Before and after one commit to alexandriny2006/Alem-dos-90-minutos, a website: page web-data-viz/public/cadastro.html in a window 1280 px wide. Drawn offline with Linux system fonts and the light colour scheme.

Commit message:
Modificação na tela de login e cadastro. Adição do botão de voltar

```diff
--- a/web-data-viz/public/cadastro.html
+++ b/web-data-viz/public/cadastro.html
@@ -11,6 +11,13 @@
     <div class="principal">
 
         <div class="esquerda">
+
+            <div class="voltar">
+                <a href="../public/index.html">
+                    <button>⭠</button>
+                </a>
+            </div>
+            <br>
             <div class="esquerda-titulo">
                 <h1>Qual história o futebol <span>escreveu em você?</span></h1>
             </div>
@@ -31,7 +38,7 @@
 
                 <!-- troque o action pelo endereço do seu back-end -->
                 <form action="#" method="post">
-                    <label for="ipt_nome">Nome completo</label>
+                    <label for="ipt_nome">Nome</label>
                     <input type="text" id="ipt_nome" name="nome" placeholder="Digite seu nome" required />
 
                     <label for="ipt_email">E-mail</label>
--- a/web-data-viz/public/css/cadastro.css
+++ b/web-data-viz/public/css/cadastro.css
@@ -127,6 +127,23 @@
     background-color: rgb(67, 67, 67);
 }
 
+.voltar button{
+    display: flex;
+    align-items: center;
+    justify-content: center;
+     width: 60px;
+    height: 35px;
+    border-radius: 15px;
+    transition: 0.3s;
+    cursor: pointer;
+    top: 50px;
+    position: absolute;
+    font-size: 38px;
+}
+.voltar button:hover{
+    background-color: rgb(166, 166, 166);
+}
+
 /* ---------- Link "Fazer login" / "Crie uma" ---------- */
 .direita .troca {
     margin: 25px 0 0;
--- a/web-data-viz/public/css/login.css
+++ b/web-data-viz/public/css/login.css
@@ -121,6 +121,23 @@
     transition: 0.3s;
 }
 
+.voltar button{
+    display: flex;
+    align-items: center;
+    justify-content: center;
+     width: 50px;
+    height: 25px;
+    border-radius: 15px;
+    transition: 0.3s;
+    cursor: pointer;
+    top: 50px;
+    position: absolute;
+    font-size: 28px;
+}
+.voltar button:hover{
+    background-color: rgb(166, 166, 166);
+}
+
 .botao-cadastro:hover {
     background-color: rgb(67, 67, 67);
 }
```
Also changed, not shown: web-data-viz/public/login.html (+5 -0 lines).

**Problem statement:** Within the entries above, how many lines include the word "action"? Respond with the number only.

**Exercise response:** 2